Segment Open

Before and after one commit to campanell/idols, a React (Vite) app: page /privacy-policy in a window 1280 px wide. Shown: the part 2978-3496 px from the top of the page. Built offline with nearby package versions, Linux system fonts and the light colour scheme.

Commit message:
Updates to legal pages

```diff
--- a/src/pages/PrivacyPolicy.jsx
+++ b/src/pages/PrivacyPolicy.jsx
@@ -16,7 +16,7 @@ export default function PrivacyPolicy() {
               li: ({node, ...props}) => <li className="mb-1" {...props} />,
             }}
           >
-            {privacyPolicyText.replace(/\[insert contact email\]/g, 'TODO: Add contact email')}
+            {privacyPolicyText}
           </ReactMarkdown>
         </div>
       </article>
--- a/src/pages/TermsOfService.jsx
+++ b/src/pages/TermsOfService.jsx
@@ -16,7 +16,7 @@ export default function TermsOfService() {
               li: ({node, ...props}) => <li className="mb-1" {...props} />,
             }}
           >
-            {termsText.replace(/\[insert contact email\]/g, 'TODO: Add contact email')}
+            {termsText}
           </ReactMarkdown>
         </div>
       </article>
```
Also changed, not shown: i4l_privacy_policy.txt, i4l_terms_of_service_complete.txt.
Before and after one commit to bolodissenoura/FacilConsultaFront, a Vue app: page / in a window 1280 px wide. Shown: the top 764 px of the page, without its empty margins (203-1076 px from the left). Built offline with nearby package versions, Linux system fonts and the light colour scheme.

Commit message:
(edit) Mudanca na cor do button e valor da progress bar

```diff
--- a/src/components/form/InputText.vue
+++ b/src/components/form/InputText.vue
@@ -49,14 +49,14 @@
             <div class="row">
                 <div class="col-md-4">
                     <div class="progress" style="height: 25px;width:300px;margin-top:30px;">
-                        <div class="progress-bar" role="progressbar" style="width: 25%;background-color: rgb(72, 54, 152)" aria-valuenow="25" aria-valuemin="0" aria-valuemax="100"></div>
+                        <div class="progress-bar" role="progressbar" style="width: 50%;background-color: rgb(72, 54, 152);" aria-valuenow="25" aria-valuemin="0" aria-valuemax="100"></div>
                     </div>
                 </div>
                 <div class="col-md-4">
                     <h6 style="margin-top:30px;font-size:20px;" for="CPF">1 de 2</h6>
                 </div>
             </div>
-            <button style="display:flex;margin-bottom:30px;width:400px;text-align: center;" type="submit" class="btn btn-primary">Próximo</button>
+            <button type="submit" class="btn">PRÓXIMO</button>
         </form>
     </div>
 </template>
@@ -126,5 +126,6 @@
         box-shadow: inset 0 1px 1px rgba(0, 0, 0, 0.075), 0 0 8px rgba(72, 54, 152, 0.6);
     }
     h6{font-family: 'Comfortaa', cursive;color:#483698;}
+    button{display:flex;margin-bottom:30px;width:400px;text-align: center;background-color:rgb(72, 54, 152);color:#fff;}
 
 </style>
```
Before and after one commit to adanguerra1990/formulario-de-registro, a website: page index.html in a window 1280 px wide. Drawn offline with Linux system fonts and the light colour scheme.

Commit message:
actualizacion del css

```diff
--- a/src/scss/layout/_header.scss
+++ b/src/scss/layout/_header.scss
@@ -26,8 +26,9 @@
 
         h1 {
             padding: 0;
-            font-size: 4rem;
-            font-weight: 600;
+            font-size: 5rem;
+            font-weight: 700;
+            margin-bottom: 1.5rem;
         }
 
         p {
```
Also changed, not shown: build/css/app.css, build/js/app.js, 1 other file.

Segment Closed

[Assigned task] All lines in the data that contain the word "layout" should be copied.

[Response]
--- a/src/scss/layout/_header.scss
+++ b/src/scss/layout/_header.scss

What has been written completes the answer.